This is a reprint of a New York Times article by Michelle Higgins November 16, 2008
YOU’VE signed up for fare alerts that send you an e-mail message when a flight you want to buy goes down in price. Ever wish you could get a similar message when a frequent-flier seat opens up on that plane?
Starting on Tuesday, Yapta will do just that. Known for alerting travelers to airfare price drops even after the ticket has been purchased, the site is testing a new service that allows travelers to receive an e-mail alert when an award seat becomes available. Travelers simply do a normal online search for airfare on Yapta.com and click “include award tickets” to begin tracking the flight. Yapta will automatically send alerts via e-mail if either the price drops or an award seat opens up.
The service, which is being offered free in a test phase, comes at a time when travelers, faced with sky-high airfares in a tough economic environment, may be increasingly tempted to use miles for flights. But finding an award seat, while rarely easy, could be particularly challenging as airlines cut capacity. The domestic market is expected to lose 22.6 million seats in the fourth quarter as airlines slash capacity by nearly 9 percent compared with a year ago, according to data from OAG, the global airline-schedule data company. Globally, airlines will offer 20.4 million fewer seats, a 2.3 percent decline in overall capacity.
That said, if the falloff in travel demand turns out to be greater than the capacity cuts, travelers could find more award availability as airlines try to fill seats any way they can. That scenario, said Tim Winship, an editor for SmarterTravel.com and the publisher of FrequentFlier.com, would be “a terrific opportunity for the airlines to reduce the liability of having the miles on their books and do so without diluting revenue” since the award seats would most likely have gone unsold anyway.
Airlines typically release seats 11 months in advance but can release them at any time based on cancellations, changes or demand levels. “The reality is airlines do open and close buckets of inventory around award seats,” said Tom Romary, chief executive of Yapta.com. The new service, he said, constantly searches for those award seats so you don’t have to.

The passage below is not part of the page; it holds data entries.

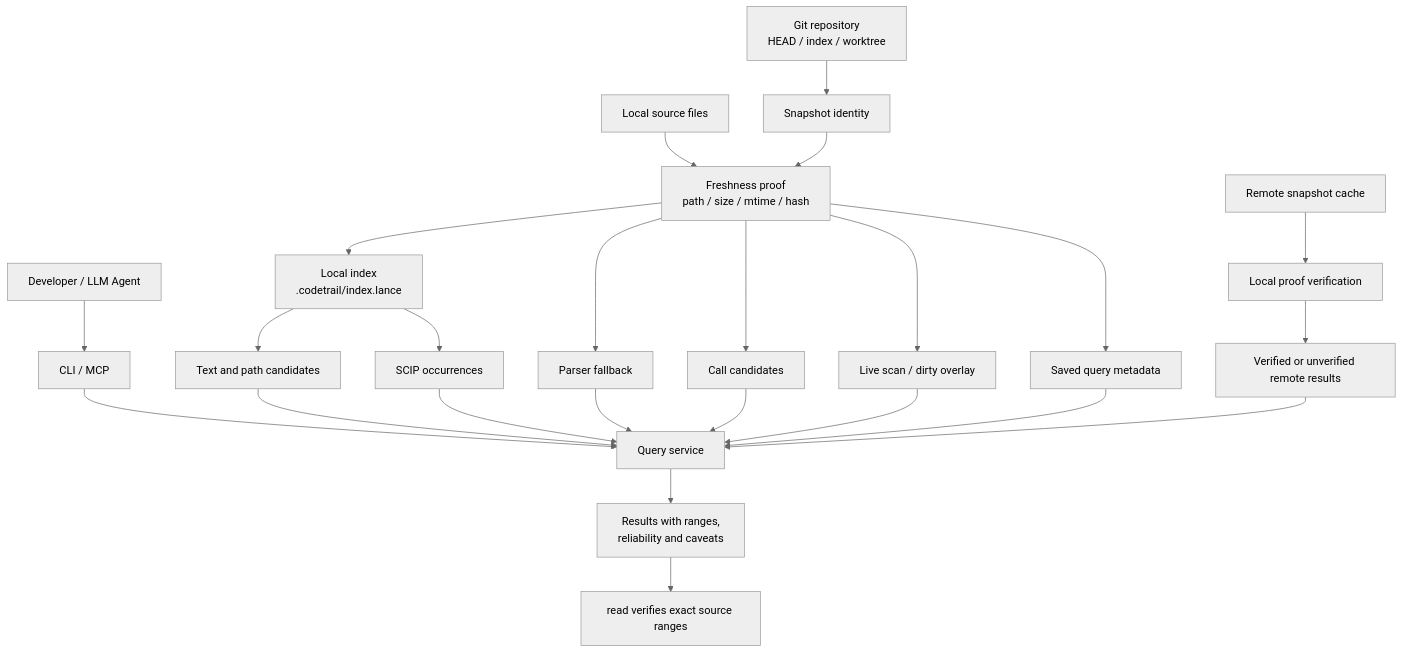
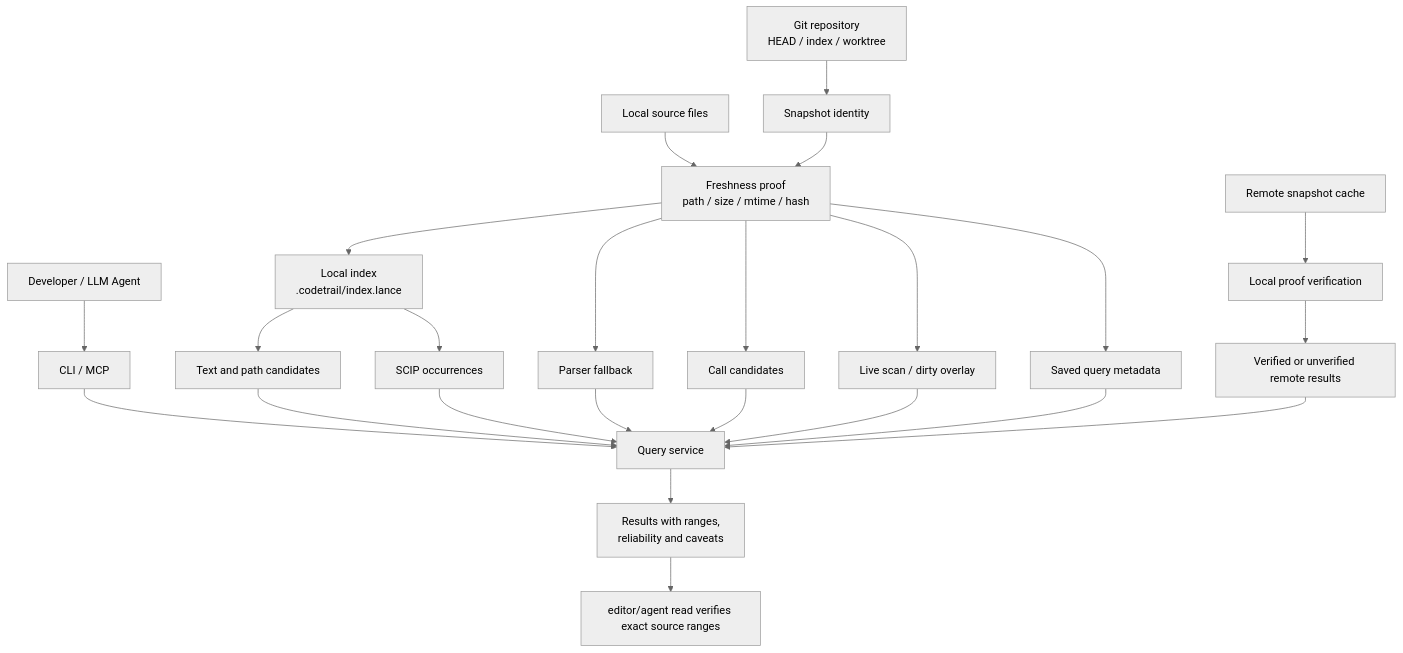
The diagram in README.md (mars167/CodeTrail), drawn with Mermaid (neutral theme) before and after one commit. The commit also changed other lines of this file and 26 other files, not shown here.

````diff
--- a/README.md
+++ b/README.md
@@ -107,31 +106,31 @@
 ```mermaid
 flowchart TB
   User["Developer / LLM Agent"] --> Entry["CLI / MCP"]
   Entry --> Query["Query service"]
 
   Git["Git repository\nHEAD / index / worktree"] --> Snapshot["Snapshot identity"]
   Files["Local source files"] --> Freshness["Freshness proof\npath / size / mtime / hash"]
   Snapshot --> Freshness
 
   Freshness --> Index["Local index\n.codetrail/index.lance"]
   Freshness --> Live["Live scan / dirty overlay"]
   Freshness --> Saved["Saved query metadata"]
   Remote["Remote snapshot cache"] --> Verify["Local proof verification"]
 
   Index --> Text["Text and path candidates"]
   Index --> Occ["SCIP occurrences"]
   Freshness --> Parser["Parser fallback"]
   Freshness --> Graph["Call candidates"]
   Verify --> RemoteResults["Verified or unverified remote results"]
 
   Text --> Query
   Occ --> Query
   Parser --> Query
   Graph --> Query
   Live --> Query
   Saved --> Query
   RemoteResults --> Query
 
   Query --> Output["Results with ranges,\nreliability and caveats"]
-  Output --> Read["read verifies exact source ranges"]
+  Output --> VerifyRange["editor/agent read verifies exact source ranges"]
 ```
````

Mr. Romary, formerly a marketing executive with Alaska Airlines, said if 10 percent of the carrier’s seats were set aside for awards, typically only 5 percent were used. Alerting travelers to fresh award inventory, he added, can both help airlines alleviate some of their liability for unredeemed awards and encourage loyalty among travelers. “You are more likely to continue to use your airline credit card to earn more miles,” he said, if you’re able to redeem those miles.
The site will offer award-seat alerts for five major airlines.

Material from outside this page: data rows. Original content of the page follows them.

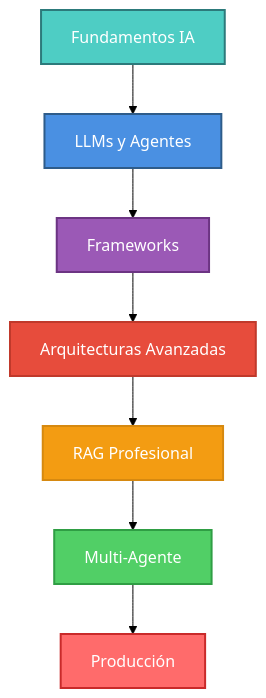
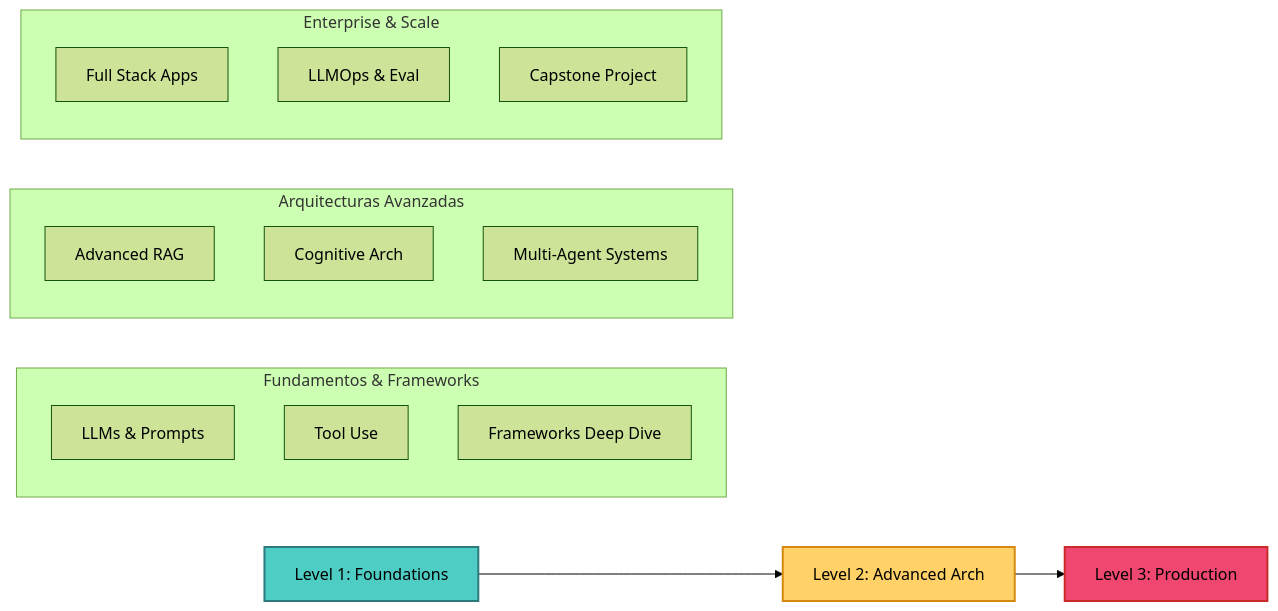
The diagram in README.md (RACPSC2025/Professional-AI-Agent-Developer-Course-v1.0), drawn with Mermaid (forest theme) before and after one commit. The commit also changed other lines of this file, not shown here.

````diff
--- a/README.md
+++ b/README.md
@@ -31,17 +41,27 @@
 ```mermaid
-graph TB
-    A[Fundamentos IA] --> B[LLMs y Agentes]
-    B --> C[Frameworks]
-    C --> D[Arquitecturas Avanzadas]
-    D --> E[RAG Profesional]
-    E --> F[Multi-Agente]
-    F --> G[Producción]
+graph LR
+    A[Level 1: Foundations] --> B[Level 2: Advanced Arch]
+    B --> C[Level 3: Production]
     
-    style A fill:#4ECDC4,color:#fff,stroke:#2C7A7B,stroke-width:2px
-    style B fill:#4A90E2,color:#fff,stroke:#2E5C8A,stroke-width:2px
-    style C fill:#9B59B6,color:#fff,stroke:#6C3483,stroke-width:2px
-    style D fill:#E74C3C,color:#fff,stroke:#C0392B,stroke-width:2px
-    style E fill:#F39C12,color:#fff,stroke:#D68910,stroke-width:2px
-    style F fill:#51CF66,color:#fff,stroke:#2F9E44,stroke-width:2px
-    style G fill:#FF6B6B,color:#fff,stroke:#C92A2A,stroke-width:2px
+    subgraph L1 [Fundamentos & Frameworks]
+    A1[LLMs & Prompts]
+    A2[Tool Use]
+    A3[Frameworks Deep Dive]
+    end
+    
+    subgraph L2 [Arquitecturas Avanzadas]
+    B1[Advanced RAG]
+    B2[Cognitive Arch]
+    B3[Multi-Agent Systems]
+    end
+    
+    subgraph L3 [Enterprise & Scale]
+    C1[Full Stack Apps]
+    C2[LLMOps & Eval]
+    C3[Capstone Project]
+    end
+    
+    style A fill:#4ECDC4,stroke:#2C7A7B,stroke-width:2px
+    style B fill:#FFD166,stroke:#D68910,stroke-width:2px
+    style C fill:#EF476F,stroke:#C92A2A,stroke-width:2px
 ```
````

Yapta’s award alert feature has yet to be proven. But ExpertFlyer.com, a subscription site that offers an inside look at airlines’ seat inventories, already offers a similar alert service that has been getting some good reviews from those obsessed with frequent-flier miles.
“Other than monitoring AA.com on a 24/7 basis there is nothing that can be done better than using flight alerts,” said Mike Josephson, a frequent flier from Keller, Tex., who said he has repeatedly used ExpertFlyer’s alert service with success to “game” the system. The alerts sometimes came just under the wire. For example, one alert he set up for an award ticket from Knoxville to Dallas arrived the day before departure. As a backup, he had booked a return flight from Nashville, which would have added about three hours of driving time to the trip, in case the Knoxville departure didn’t come through. “I realize it’s a chance you would have to take in waiting it out, but with ExpertFlyer doing most of the legwork, it’s easier than ever to win the game,” he said.
ExpertFlyer’s alerts are part of its Premium Plan service, which costs subscribers $9.99 a month, or $99.99 for a year’s subscription. For the cost, travelers get alerts for 21 airlines not just for award seats but also for coveted upgrade awards.
TRAVELERS can also specify the type of award they need for a given flight, be it a restricted coach award for 25,000 miles or an international upgrade, and receive alerts via e-mail or cellphone or other mobile device. Yapta nor ExpertFlyer are not booking sites, however. Both require you to book the award with the airline directly.
So far, airlines don’t seem to mind that the sites tip travelers off when award seats are released. “Most recognize that we are serving a positive function that takes away some of the pain for the flier and some of the phone calls to the airline’s call center for information,” said Chris Lopinto, the co-founder of ExpertFlyer.com.
“The technology that Yapta brings to the table, whether award tracker or flight tracker, really provides what we view as purposeful innovation,” said Mark Guerette, director of e-commerce with Alaska Airlines. “It helps the customer look for the proverbial needle in the haystack.”
Some airlines point out routes that tend to have good award availability at a given time of year on their Web sites. Mr. Winship, who lists his own top five picks each month on SmarterTravel.com, said destinations where airlines have bonus mileage promotions in place or are discounting prices are tipoffs that seats are available.